We worked closely with around 250 on-ground partners across the country, including government agencies, national parks, conservation groups, Indigenous land managers, farmers and community groups to ensure research targeted our greatest challenges, was practical, and was placed into the hands of the groups who could use it to make a difference for threatened species.
Our network included over 150 of Australia’s leading environmental scientists and almost 90 higher-degree research students. Collectively we delivered 147 research projects across the country.
We were supported with funding from the Australian Government’s National Environmental Science Program matched with funding from 10 of Australia's leading universities and the Australian Wildlife Conservancy.
Peatlands are among our most spectacular wetlands and support many unique and threatened species. In Australia, despite many peatlands occurring within conservation reserves, they face a range of threats.
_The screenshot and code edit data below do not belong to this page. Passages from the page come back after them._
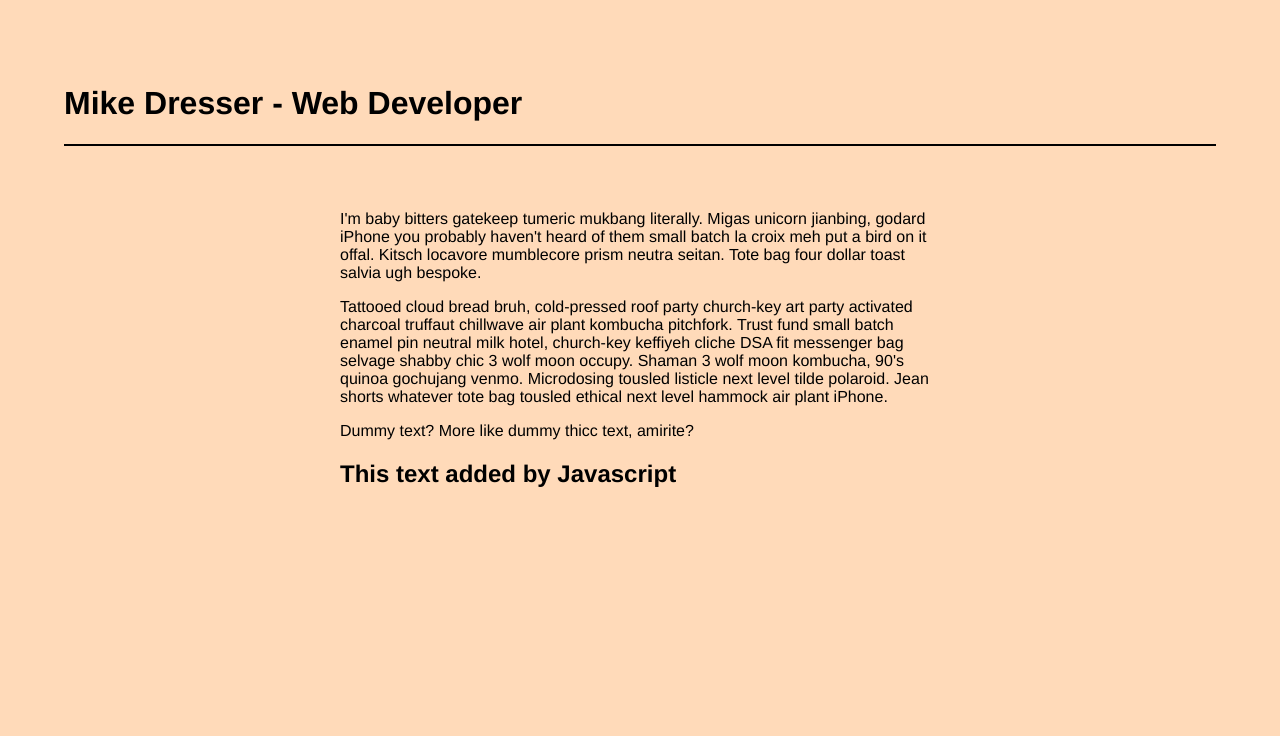
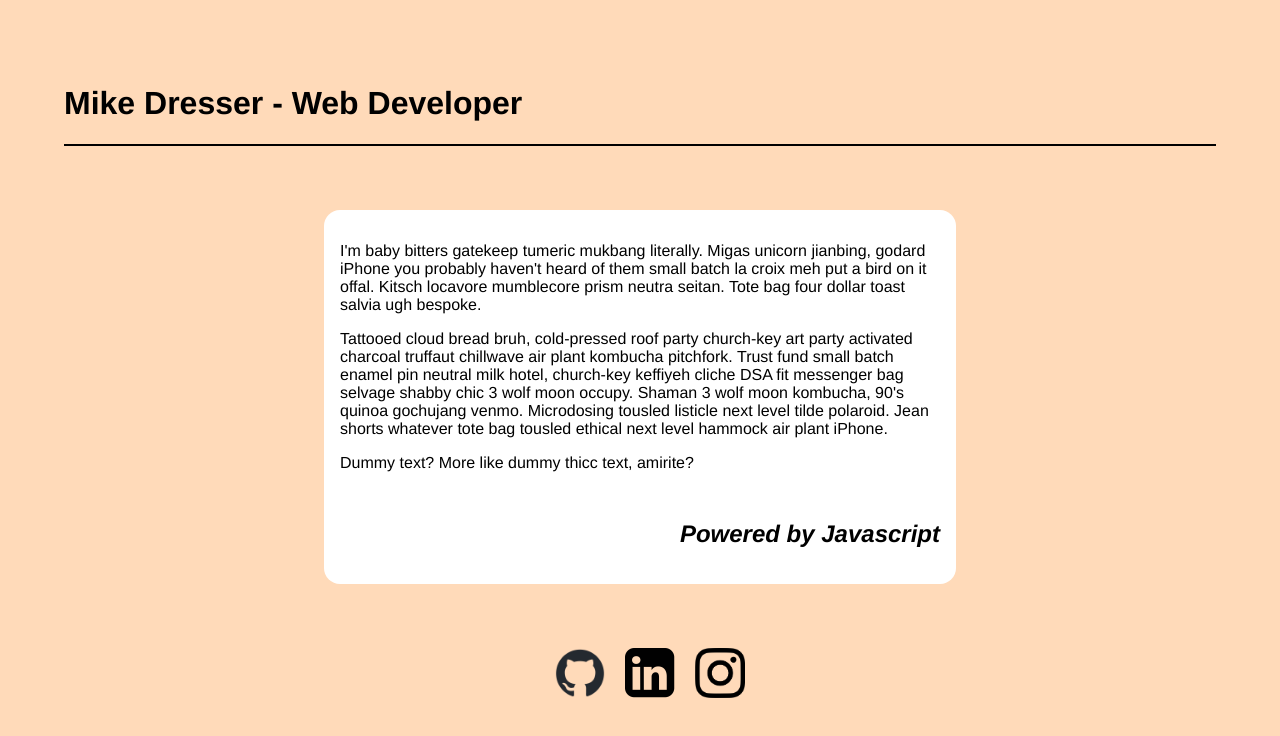
Before and after one commit to mike-dresser/personal-website, a plain HTML site: page index.html in a window 1280 px wide. Drawn offline with Linux system fonts and the light colour scheme.

Commit message:
Add images, social media footer

```diff
--- a/index.html
+++ b/index.html
@@ -12,6 +12,7 @@
     <div id="header">
         <h1>Mike Dresser - Web Developer</h1>
     </div>
+
     <div id="main">
         <p>
             I'm baby bitters gatekeep tumeric mukbang literally. Migas unicorn jianbing, godard iPhone you probably haven't heard of them small batch la croix meh put a bird on it offal. Kitsch locavore mumblecore prism neutra seitan. Tote bag four dollar toast salvia ugh bespoke.
@@ -22,5 +23,13 @@
         <p>
             Dummy text? More like dummy thicc text, amirite?</p>
     </div>
+
+    <div id="footer">
+        <ul>
+            <li><img src="images/github-mark.png" alt="GitHub Logo"></li>
+            <li><img src="images/linkedin-logo-white-black.png" alt="LinkedIn Logo"></li>
+            <li> <img src="images/new-Instagram-logo-black-glyph.png" alt="Instagram Logo"></li>
+        </ul>
+    </div>
 </body>
 </html>
--- a/script.js
+++ b/script.js
@@ -1,7 +1,7 @@
 // Where the Wild Things Are
 
 const h2 = document.createElement("h2");
-h2.textContent = "This text added by Javascript";
+h2.textContent = "Powered by Javascript";
 
 const main = document.getElementById("main");
 main.append(h2);
--- a/style.css
+++ b/style.css
@@ -14,4 +14,32 @@ body {
 #main {
     width: 600px;
     margin: 4em auto;
+    background-color: white;
+    padding: 1em;
+    border-radius: 1em;
 }
+
+#main h2 {
+    text-align: right;
+    font-style: italic;
+    margin-top: 2em;
+}
+
+#footer ul {
+    list-style: none;
+    margin: 0 auto;
+    display: flex;
+    justify-content: center;
+    align-items: center;
+}
+
+#footer li {
+    display: flex;
+    margin-right: 20px;
+    align-items: center;
+    /* border: 1px solid black; */
+}
+
+#footer img {
+    height: 50px;
+}
```
Also changed, not shown: images/github-mark.png (added), images/linkedin-logo-white-black.png (added), images/new-Instagram-logo-black-glyph.png (added).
To restore peatlands to a healthy state, we need to know which management actions actually work. We used a rapid synthesis approach to summarise evidence on the effectiveness of different management actions at restoring degraded peatlands around the world. Actions that were found to support peatland recovery include the use of rewetting, shading or mulching, reprofiling, mowing, controlling grazers and active revegetation. Planned burns and applying fertilisers had both positive and negative impacts on peatlands and grazing was largely harmful. We found that considering the impact of management actions across the whole ecosystem is vital for peatland conservation to be successful, as peatland hydrology, chemical properties and biodiversity are intrinsically linked. Our novel approach to evidence synthesis is a highly useful way of summarising evidence to support evidence-based conservation management.
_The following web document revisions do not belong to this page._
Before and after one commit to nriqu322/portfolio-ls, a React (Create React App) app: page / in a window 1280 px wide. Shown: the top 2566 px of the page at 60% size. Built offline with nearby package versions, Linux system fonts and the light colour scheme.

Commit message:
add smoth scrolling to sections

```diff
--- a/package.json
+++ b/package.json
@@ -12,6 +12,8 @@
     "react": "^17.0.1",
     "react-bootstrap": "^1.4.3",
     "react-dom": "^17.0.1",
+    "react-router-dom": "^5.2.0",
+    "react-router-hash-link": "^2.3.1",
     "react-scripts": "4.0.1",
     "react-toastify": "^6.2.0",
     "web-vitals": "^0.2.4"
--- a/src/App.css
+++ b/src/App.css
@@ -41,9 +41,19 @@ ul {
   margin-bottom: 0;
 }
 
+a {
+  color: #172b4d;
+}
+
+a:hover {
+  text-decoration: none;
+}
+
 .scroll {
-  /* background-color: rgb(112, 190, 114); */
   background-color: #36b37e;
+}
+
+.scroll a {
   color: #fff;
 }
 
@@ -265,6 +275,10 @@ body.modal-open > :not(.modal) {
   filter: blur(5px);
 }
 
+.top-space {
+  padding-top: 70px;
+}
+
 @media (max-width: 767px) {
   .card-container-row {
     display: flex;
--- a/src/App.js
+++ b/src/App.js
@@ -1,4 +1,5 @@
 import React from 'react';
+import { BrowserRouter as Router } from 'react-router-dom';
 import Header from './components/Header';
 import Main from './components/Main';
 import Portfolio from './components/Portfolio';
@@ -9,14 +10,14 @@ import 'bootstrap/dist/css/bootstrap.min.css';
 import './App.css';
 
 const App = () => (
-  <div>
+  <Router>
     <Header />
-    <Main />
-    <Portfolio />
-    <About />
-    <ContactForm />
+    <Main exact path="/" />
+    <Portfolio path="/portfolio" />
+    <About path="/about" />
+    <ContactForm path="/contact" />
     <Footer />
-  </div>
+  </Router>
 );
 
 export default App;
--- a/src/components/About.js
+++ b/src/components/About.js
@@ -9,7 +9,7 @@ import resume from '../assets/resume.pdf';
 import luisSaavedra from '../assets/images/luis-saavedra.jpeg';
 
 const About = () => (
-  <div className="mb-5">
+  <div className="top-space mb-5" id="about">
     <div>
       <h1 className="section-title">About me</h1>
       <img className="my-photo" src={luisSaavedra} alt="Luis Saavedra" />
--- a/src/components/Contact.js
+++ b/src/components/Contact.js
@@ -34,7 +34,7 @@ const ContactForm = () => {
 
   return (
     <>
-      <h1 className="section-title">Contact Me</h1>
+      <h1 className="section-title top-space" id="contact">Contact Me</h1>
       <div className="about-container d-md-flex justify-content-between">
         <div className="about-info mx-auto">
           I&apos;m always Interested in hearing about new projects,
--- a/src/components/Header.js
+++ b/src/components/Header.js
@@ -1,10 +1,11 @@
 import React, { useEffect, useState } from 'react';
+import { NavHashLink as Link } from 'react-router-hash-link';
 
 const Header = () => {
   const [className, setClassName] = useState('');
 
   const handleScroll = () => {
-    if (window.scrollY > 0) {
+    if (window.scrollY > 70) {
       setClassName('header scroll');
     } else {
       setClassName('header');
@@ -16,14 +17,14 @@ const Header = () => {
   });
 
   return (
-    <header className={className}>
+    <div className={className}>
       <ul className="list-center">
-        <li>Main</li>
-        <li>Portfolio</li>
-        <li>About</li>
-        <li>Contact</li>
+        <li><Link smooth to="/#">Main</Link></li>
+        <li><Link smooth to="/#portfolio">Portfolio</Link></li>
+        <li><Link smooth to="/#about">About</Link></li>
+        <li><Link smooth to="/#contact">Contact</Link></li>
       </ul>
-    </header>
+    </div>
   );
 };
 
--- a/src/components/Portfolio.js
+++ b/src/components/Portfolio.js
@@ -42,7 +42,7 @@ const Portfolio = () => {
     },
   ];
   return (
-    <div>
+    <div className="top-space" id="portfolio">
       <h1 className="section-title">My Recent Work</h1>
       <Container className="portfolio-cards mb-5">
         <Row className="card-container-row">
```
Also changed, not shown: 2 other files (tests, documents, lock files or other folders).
Knowledge of animal responses to fire is fundamental to wildlife management in fire-prone ecosystems. Fire can influence the occurrence of large herbivores by altering the structure and composition of vegetation. However, how fire affects herbivore occurrence in many ecosystems is poorly understood. Large herbivores may be attracted to burnt areas due to higher foraging quality. Conversely, herbivores may avoid burnt areas due to heightened predation risk. We tested the influence of vegetation type and fire history variables on the occurrence of macropods at Booderee National Park in south-eastern Australia. We documented macropod occurrence at 107 long-term monitoring sites using spotlighting surveys conducted between 2003 and 2019. We modelled relationships between the occurrence of the eastern grey kangaroo (Macropus giganteus) and the swamp wallaby (Wallabia bicolor) with three fire history variables; time since fire, fire frequency and burn context (the proportion of the area surrounding each site that was recently burnt), as well as their interaction with vegetation type. We found both macropod species selected recently burnt sites, likely due to a higher abundance of preferred plants at these sites. Increasing fire frequency was associated with a reduced occurrence of the eastern grey kangaroo. The occurrence of both macropod species was significantly higher in forest sites, possibly reflecting higher foraging quality of grass and shrub species compared to woodland, heathland and shrubland sites. We suggest that if fire is used as a management tool, it is important to recognise potential feedbacks from increased foraging pressure from large herbivores. Future fire management will need to avoid burning areas of sensitive vegetation if local herbivores display pyric herbivory responses, and/or avoid small-scale burns, which may concentrate foraging pressure.
Fire is a natural process in tropical savannas, but contemporary cycles of recurrent, extensive, severe fires threaten biodiversity and other values. In northern Australia, prescribed burning to reduce wildfire incidence is incentivised through a regulated emissions abatement program. However, only certain vegetation types are eligible; also, managers of small land parcels are disadvantaged by the program’s transaction costs and interannual variability in management outcomes. Both impediments apply to landholders of the Dampier Peninsula, north-west Australia. Nevertheless, Indigenous rangers, pastoralists and other stakeholders have collaborated for 5 years to manage fire across their small holdings (300–2060 km2). We used remote sensing imagery to examine the project’s performance against seven fire regime targets related to biodiversity, cultural and pastoral values. At the scale both of individual landholders and the entire Peninsula (18 500 km2), the project significantly reduced the extent of annual fire, high-severity fire, mid-late dry season fire, fire frequency and severe fire frequency. The project significantly increased the graininess of burnt and unburnt areas and the extent unburnt for 3+ years more than tripled. The project demonstrates that cross-tenure collaboration can overcome the challenges of managing fire on small land parcels. However, this project’s sustainability depends on securing ongoing funding.